RECORDS FOR THIS EXERCISE:
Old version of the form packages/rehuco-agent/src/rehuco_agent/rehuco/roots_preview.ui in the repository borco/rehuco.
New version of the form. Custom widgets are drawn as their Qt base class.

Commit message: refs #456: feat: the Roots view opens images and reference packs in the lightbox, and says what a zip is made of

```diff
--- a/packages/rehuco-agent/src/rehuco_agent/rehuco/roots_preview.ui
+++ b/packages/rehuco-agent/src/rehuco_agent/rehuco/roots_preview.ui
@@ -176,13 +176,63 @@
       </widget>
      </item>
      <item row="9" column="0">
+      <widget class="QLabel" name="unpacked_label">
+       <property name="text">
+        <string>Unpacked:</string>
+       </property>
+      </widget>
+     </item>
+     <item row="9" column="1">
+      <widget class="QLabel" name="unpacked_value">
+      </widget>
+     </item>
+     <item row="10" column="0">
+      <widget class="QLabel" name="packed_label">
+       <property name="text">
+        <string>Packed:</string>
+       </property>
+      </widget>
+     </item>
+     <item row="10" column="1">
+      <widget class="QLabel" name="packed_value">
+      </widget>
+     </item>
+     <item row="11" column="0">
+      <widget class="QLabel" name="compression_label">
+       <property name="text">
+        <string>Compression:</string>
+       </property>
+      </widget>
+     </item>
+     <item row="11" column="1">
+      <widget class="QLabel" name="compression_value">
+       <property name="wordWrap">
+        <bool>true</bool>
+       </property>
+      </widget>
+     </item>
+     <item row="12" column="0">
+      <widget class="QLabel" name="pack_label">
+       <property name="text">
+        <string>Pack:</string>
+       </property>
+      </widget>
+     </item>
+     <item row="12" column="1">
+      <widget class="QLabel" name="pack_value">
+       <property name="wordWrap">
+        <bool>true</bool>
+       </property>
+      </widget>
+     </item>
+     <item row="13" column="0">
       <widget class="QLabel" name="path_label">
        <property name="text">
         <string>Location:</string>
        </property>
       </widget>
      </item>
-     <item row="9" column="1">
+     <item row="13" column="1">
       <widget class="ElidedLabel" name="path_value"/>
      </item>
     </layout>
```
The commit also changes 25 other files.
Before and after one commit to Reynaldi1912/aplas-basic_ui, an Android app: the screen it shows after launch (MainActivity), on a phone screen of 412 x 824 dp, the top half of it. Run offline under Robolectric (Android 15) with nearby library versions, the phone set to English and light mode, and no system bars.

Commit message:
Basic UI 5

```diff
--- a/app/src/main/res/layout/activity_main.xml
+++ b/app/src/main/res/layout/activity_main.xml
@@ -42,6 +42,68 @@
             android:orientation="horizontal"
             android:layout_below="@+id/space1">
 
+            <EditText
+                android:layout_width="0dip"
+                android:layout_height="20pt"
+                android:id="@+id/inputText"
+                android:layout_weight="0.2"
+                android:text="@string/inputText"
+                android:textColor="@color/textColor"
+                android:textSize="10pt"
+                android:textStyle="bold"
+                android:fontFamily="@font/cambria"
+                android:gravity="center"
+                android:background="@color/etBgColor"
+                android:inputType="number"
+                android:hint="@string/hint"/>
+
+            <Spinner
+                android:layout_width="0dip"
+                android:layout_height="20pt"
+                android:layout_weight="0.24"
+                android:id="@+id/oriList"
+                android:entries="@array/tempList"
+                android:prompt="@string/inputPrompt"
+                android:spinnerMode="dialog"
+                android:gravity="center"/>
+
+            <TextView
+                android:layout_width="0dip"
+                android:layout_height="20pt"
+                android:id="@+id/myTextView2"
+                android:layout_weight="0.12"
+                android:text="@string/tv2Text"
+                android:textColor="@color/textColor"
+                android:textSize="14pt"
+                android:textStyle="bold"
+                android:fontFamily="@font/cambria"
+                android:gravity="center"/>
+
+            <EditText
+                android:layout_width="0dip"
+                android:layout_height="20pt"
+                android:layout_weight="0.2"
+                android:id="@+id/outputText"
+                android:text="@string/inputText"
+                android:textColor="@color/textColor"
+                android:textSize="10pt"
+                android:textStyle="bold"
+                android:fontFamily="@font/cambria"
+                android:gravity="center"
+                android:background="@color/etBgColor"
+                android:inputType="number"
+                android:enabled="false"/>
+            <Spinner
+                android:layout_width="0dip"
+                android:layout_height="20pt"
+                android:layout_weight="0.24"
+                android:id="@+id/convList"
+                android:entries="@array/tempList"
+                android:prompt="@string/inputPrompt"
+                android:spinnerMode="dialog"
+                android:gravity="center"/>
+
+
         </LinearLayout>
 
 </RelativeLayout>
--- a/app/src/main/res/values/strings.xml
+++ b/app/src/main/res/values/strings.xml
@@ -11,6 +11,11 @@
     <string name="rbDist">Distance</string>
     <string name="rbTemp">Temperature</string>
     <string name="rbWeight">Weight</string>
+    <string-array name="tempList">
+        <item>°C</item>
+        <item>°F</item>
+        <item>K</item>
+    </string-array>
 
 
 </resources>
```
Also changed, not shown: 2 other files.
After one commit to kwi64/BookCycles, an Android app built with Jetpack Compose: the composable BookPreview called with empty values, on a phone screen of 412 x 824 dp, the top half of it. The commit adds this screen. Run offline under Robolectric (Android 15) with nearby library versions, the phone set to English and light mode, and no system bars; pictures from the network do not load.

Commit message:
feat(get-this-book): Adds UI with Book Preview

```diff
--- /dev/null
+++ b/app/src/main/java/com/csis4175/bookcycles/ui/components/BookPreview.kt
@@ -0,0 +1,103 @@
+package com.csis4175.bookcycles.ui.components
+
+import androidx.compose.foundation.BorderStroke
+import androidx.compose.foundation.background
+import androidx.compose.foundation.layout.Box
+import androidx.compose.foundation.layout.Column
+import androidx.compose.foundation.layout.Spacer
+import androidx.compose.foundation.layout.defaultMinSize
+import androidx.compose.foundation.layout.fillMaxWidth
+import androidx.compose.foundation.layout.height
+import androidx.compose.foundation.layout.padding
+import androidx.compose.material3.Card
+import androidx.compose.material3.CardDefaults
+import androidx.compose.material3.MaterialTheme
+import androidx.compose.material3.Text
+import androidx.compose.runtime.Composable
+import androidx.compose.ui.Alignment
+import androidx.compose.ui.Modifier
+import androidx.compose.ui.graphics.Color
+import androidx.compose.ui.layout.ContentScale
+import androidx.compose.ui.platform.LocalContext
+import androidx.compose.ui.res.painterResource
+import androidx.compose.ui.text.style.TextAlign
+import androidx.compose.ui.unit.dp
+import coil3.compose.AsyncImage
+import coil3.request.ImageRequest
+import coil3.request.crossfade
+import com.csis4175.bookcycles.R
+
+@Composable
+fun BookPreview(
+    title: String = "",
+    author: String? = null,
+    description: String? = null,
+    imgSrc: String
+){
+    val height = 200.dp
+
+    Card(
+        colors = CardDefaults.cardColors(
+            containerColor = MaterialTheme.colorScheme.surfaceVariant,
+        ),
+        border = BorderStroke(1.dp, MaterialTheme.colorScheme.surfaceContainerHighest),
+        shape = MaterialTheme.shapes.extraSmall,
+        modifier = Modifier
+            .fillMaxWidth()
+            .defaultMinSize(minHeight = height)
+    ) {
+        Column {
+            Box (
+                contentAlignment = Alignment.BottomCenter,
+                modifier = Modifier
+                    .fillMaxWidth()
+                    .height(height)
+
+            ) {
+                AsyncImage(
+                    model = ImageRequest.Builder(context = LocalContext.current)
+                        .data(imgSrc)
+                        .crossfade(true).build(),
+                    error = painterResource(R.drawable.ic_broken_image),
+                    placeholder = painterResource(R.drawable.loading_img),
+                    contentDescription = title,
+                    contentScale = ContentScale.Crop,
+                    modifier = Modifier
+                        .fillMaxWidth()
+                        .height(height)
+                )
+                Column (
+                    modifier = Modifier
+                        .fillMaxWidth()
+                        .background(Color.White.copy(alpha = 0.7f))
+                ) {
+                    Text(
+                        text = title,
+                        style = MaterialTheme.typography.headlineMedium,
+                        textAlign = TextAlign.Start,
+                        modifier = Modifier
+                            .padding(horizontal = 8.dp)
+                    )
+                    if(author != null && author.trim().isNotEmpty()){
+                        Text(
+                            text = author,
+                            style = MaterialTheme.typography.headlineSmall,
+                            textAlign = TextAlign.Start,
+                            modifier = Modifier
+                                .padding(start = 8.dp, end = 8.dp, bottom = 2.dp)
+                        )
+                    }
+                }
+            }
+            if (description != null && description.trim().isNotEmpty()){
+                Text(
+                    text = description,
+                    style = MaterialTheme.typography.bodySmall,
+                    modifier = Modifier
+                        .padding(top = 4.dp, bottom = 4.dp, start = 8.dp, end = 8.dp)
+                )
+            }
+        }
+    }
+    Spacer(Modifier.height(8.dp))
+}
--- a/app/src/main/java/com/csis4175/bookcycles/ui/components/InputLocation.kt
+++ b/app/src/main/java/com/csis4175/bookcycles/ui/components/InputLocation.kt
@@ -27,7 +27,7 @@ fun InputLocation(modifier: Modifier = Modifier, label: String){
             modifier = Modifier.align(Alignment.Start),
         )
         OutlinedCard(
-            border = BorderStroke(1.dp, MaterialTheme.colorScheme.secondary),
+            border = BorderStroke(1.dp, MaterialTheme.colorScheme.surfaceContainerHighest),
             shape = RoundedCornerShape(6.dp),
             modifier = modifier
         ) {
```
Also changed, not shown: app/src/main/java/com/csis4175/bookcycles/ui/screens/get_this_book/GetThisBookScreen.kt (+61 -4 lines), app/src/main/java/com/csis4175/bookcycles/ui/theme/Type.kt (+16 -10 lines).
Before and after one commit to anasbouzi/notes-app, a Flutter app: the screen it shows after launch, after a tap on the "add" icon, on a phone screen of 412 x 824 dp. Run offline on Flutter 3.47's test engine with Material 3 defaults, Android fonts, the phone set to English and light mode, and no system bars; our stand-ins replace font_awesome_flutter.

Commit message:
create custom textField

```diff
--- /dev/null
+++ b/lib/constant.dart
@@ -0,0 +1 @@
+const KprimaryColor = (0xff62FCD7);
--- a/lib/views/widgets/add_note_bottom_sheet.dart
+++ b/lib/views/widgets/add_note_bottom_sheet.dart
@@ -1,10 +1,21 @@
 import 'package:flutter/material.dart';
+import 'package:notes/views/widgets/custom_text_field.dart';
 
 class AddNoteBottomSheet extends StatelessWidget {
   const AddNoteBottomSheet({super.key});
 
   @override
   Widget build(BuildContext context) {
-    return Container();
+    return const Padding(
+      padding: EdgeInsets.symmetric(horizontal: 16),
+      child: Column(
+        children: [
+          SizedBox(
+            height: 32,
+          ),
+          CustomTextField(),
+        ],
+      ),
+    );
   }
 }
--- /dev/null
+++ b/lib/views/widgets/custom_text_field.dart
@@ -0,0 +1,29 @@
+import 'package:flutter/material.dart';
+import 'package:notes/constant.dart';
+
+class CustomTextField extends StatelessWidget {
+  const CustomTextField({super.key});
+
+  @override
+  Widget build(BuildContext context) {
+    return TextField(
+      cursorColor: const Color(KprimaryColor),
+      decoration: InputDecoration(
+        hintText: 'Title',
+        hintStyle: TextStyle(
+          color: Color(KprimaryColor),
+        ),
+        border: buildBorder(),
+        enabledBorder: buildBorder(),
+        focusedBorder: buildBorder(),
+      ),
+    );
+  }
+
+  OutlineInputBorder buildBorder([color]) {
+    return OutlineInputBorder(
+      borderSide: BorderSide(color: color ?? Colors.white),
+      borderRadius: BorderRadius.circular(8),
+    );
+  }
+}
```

WHAT TO DO:
Lines holding the word "components" should be counted across the entries; state only how many there are.

WRITTEN SOLUTION:
4